Unglazed buff terracotta
Purchased through the William B. Jaffe and Evelyn A. Jaffe Hall Fund; S.964.174
The Parisian-born Henri Laurens played a pivotal role in developing the vocabulary of cubism as a sculptural style during the second decade of the twentieth century. He was introduced to modern art through his friendship with Georges Braque, but he was also influenced by the three-dimensional constructions of Picasso. Laurens began in 1919 to experiment with cutouts and superimposed planes in bas-relief—initially in stone and terracotta—that was both uncolored and polychromed. Soon afterward he turned to the execution of freestanding sculptures, which became more clearly figurative but retained angular, faceted forms.

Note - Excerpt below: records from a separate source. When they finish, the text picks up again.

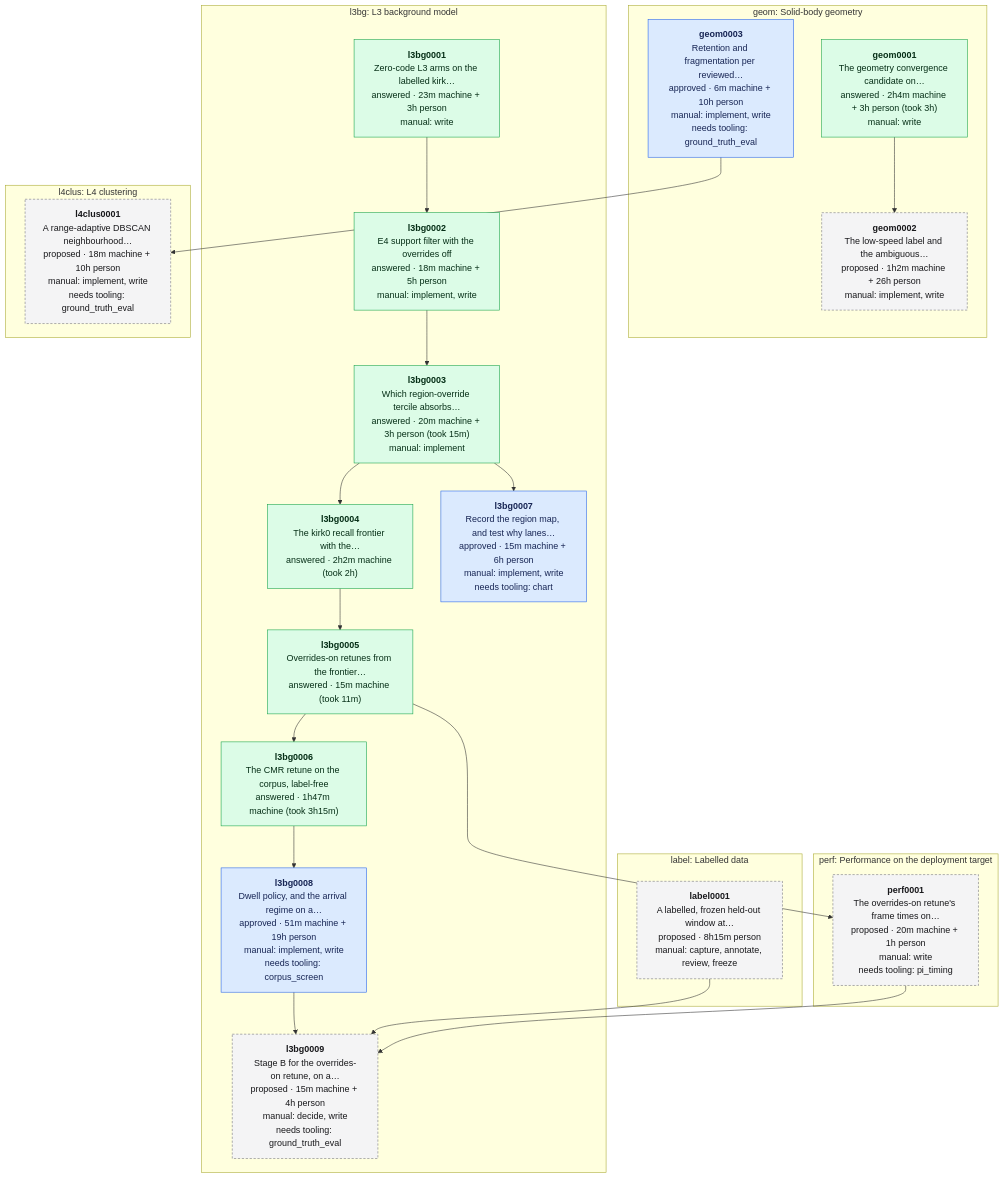
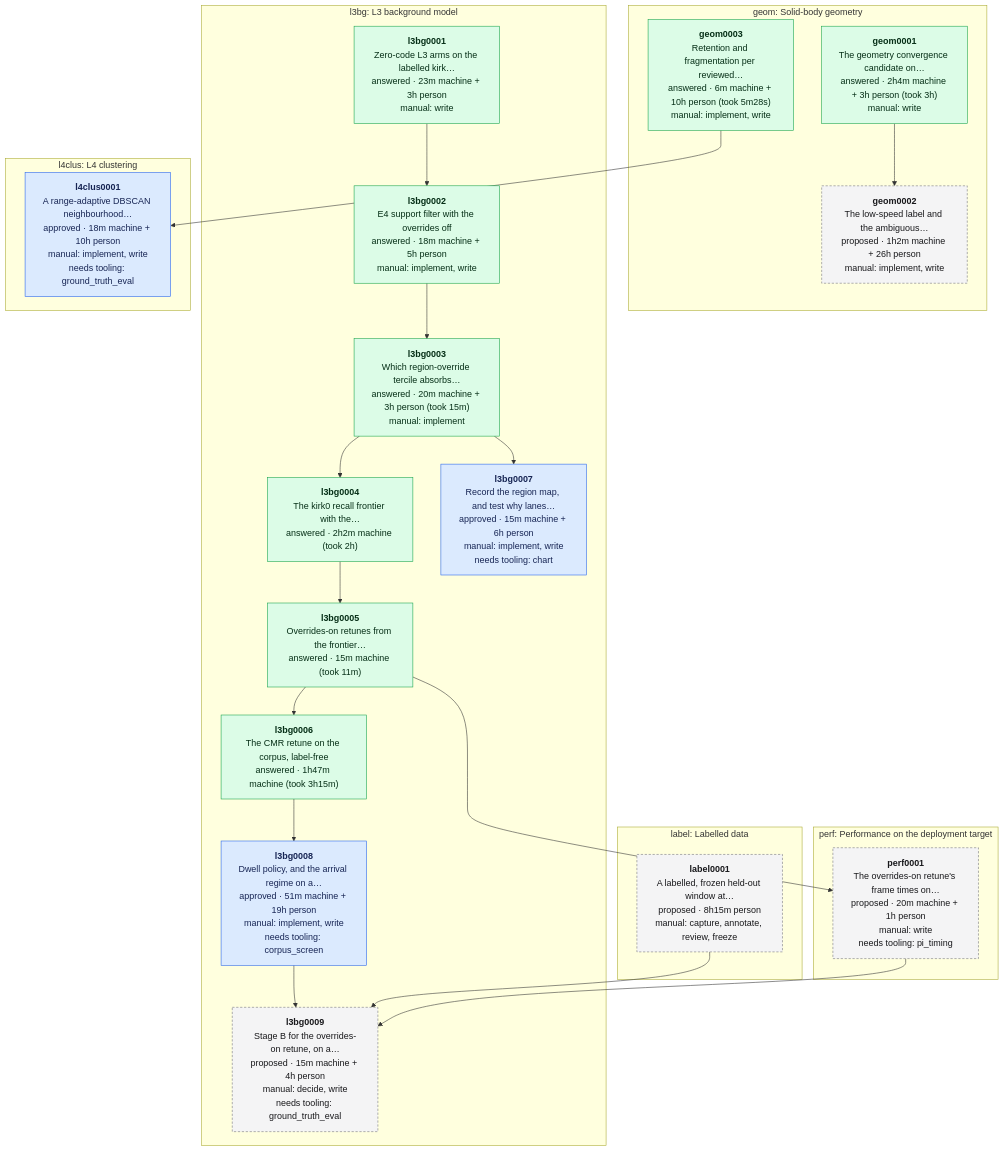
The diagram in data/experiments/DEPENDENCIES.md (banshee-data/velocity.report), drawn with Mermaid before and after one commit. The commit also changed other lines of this file and 5 other files, not shown here.

First line of the commit message:
[ai][docs] W3 retention and fragmentation on kirk0: geom0003 answered; l4clus0001 approved

````diff
--- a/data/experiments/DEPENDENCIES.md
+++ b/data/experiments/DEPENDENCIES.md
@@ -7,45 +7,45 @@
 ```mermaid
 flowchart TB
   classDef proposed fill:#f4f4f5,stroke:#71717a,stroke-dasharray:4 3,color:#18181b
   classDef approved fill:#dbeafe,stroke:#2563eb,color:#172554
   classDef answered fill:#dcfce7,stroke:#16a34a,color:#052e16
   classDef retired fill:#fafafa,stroke:#d4d4d8,color:#71717a
   subgraph area_geom ["geom: Solid-body geometry"]
     geom0001["<b>geom0001</b><br/>The geometry convergence candidate on…<br/>answered · 2h4m machine + 3h person (took 3h)<br/>manual: write"]:::answered
     geom0002["<b>geom0002</b><br/>The low-speed label and the ambiguous…<br/>proposed · 1h2m machine + 26h person<br/>manual: implement, write"]:::proposed
-    geom0003["<b>geom0003</b><br/>Retention and fragmentation per reviewed…<br/>approved · 6m machine + 10h person<br/>manual: implement, write<br/>needs tooling: ground_truth_eval"]:::approved
+    geom0003["<b>geom0003</b><br/>Retention and fragmentation per reviewed…<br/>answered · 6m machine + 10h person (took 5m28s)<br/>manual: implement, write"]:::answered
   end
   subgraph area_l3bg ["l3bg: L3 background model"]
     l3bg0001["<b>l3bg0001</b><br/>Zero-code L3 arms on the labelled kirk…<br/>answered · 23m machine + 3h person<br/>manual: write"]:::answered
     l3bg0002["<b>l3bg0002</b><br/>E4 support filter with the overrides off<br/>answered · 18m machine + 5h person<br/>manual: implement, write"]:::answered
     l3bg0003["<b>l3bg0003</b><br/>Which region-override tercile absorbs…<br/>answered · 20m machine + 3h person (took 15m)<br/>manual: implement"]:::answered
     l3bg0004["<b>l3bg0004</b><br/>The kirk0 recall frontier with the…<br/>answered · 2h2m machine (took 2h)"]:::answered
     l3bg0005["<b>l3bg0005</b><br/>Overrides-on retunes from the frontier…<br/>answered · 15m machine (took 11m)"]:::answered
     l3bg0006["<b>l3bg0006</b><br/>The CMR retune on the corpus, label-free<br/>answered · 1h47m machine (took 3h15m)"]:::answered
     l3bg0007["<b>l3bg0007</b><br/>Record the region map, and test why lanes…<br/>approved · 15m machine + 6h person<br/>manual: implement, write<br/>needs tooling: chart"]:::approved
     l3bg0008["<b>l3bg0008</b><br/>Dwell policy, and the arrival regime on a…<br/>approved · 51m machine + 19h person<br/>manual: implement, write<br/>needs tooling: corpus_screen"]:::approved
     l3bg0009["<b>l3bg0009</b><br/>Stage B for the overrides-on retune, on a…<br/>proposed · 15m machine + 4h person<br/>manual: decide, write<br/>needs tooling: ground_truth_eval"]:::proposed
   end
   subgraph area_l4clus ["l4clus: L4 clustering"]
-    l4clus0001["<b>l4clus0001</b><br/>A range-adaptive DBSCAN neighbourhood…<br/>proposed · 18m machine + 10h person<br/>manual: implement, write<br/>needs tooling: ground_truth_eval"]:::proposed
+    l4clus0001["<b>l4clus0001</b><br/>A range-adaptive DBSCAN neighbourhood…<br/>approved · 18m machine + 10h person<br/>manual: implement, write<br/>needs tooling: ground_truth_eval"]:::approved
   end
   subgraph area_label ["label: Labelled data"]
     label0001["<b>label0001</b><br/>A labelled, frozen held-out window at…<br/>proposed · 8h15m person<br/>manual: capture, annotate, review, freeze"]:::proposed
   end
   subgraph area_perf ["perf: Performance on the deployment target"]
     perf0001["<b>perf0001</b><br/>The overrides-on retune's frame times on…<br/>proposed · 20m machine + 1h person<br/>manual: write<br/>needs tooling: pi_timing"]:::proposed
   end
   geom0001 --> geom0002
   l3bg0001 --> l3bg0002
   l3bg0002 --> l3bg0003
   l3bg0003 --> l3bg0004
   l3bg0004 --> l3bg0005
   l3bg0005 --> l3bg0006
   l3bg0003 --> l3bg0007
   l3bg0006 --> l3bg0008
   l3bg0008 --> l3bg0009
   label0001 --> l3bg0009
   perf0001 --> l3bg0009
   geom0003 --> l4clus0001
   l3bg0005 --> perf0001
 ```
````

Standing Female Nude is a study of line and plane as formal compositional elements from which the figure is constructed rather than modeled. Yet, in spite of the innovative treatment of surfaces and volumes, Laurens consciously employs a conventional subject to highlight his relationship to a long-established figurative tradition. The diminutive scale of the sculpture is also associated with the history of statuettes dating back to antiquity. Ultimately, as Laurens himself noted, “Tradition is continuous beneath the appearances of the epochs."
Last Updated: 4/29/14